§ **ACTIVITY**
In the entries that follow, find the word "output" and report each line it is on.

§ **Records contained in a dataset**

◇ ◇ ◇ ◇

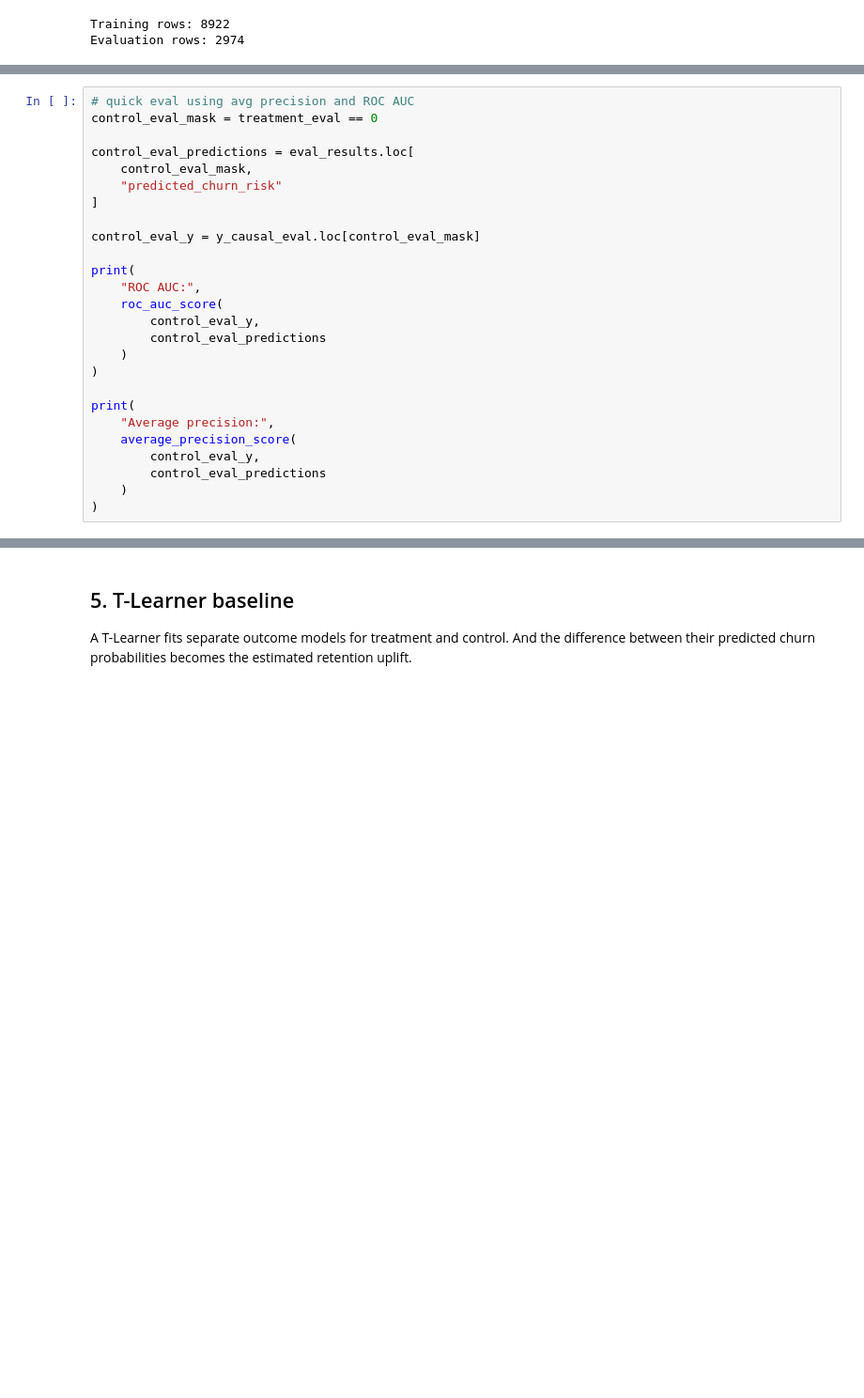
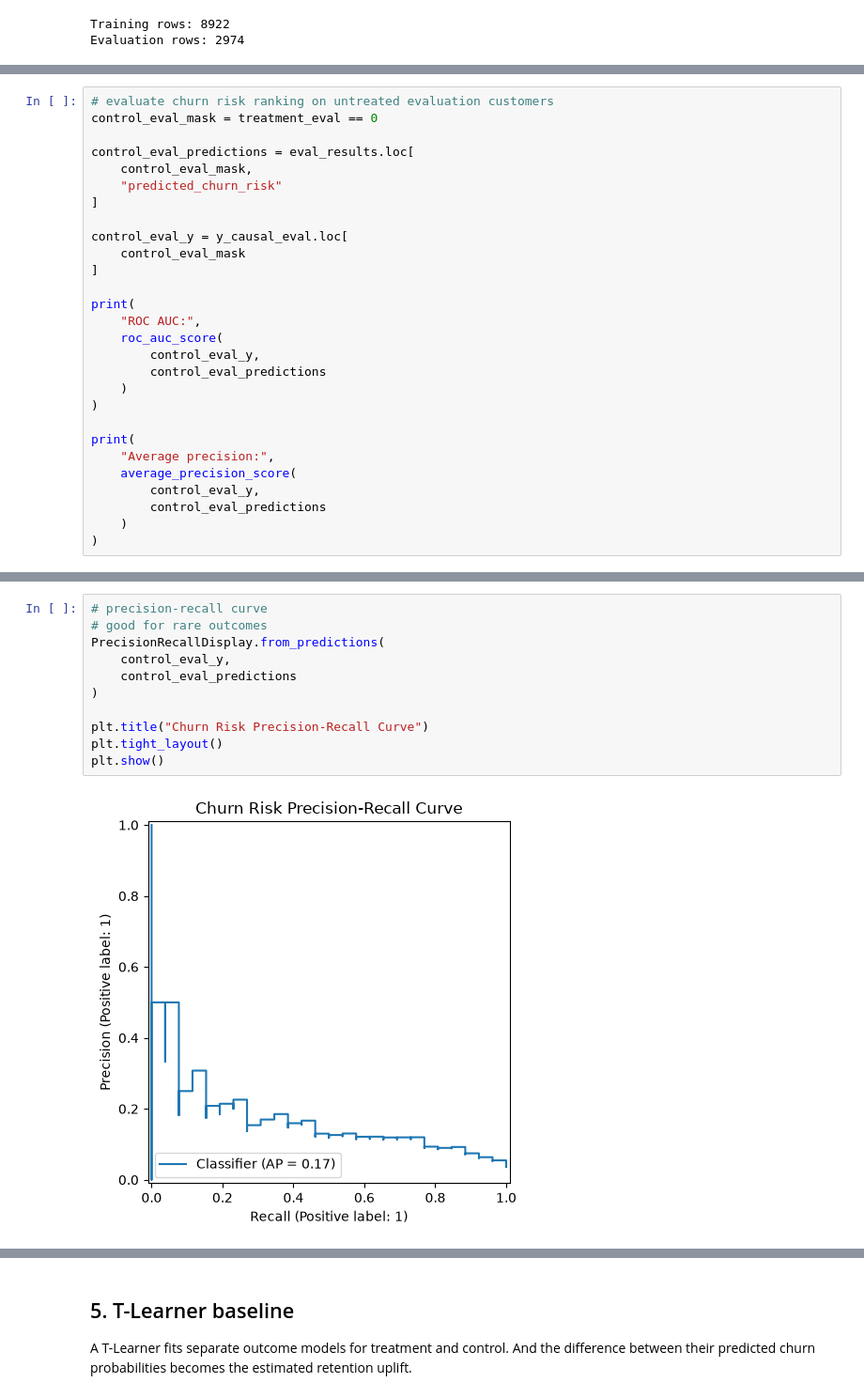
Before and after one commit to ACSanders/beyond-churn, a Jupyter notebook: notebooks/03_causal_uplift_modeling.ipynb, the cells around one changed output, grey strips where cells are left out. Shown at 94% size. Cells and saved outputs as stored; diff of their text form; blank space fills up the shorter version.

```diff
--- a/notebooks/03_causal_uplift_modeling.ipynb
+++ b/notebooks/03_causal_uplift_modeling.ipynb
@@ -187,6 +211,6 @@ max         0.268299
 Name: Predicted churn risk score, dtype: float64
 # %%
-# quick eval using avg precision and ROC AUC
+# evaluate churn risk ranking on untreated evaluation customers
 control_eval_mask = treatment_eval == 0
 
 control_eval_predictions = eval_results.loc[
@@ -194,7 +218,9 @@ control_eval_predictions = eval_results.loc[
     "predicted_churn_risk"
 ]
 
-control_eval_y = y_causal_eval.loc[control_eval_mask]
+control_eval_y = y_causal_eval.loc[
+    control_eval_mask
+]
 
 print(
     "ROC AUC:",
@@ -217 +243,14 @@ Average precision: 0.2147477133988203
+# %%
+# precision-recall curve
+# good for rare outcomes
+PrecisionRecallDisplay.from_predictions(
+    control_eval_y,
+    control_eval_predictions
+)
+
+plt.title("Churn Risk Precision-Recall Curve")
+plt.tight_layout()
+plt.show()
+# %% [output]
+[figure, added]
 # %% [markdown]
```
Also changed, not shown: parts of 18 cells of this notebook.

◇ ◇ ◇ ◇

§ **SOLUTION TO THIS PROBLEM**
Before and after one commit to ACSanders/beyond-churn, a Jupyter notebook: notebooks/03_causal_uplift_modeling.ipynb, the cells around one changed output, grey strips where cells are left out. Shown at 94% size. Cells and saved outputs as stored; diff of their text form; blank space fills up the shorter version.
+# %% [output]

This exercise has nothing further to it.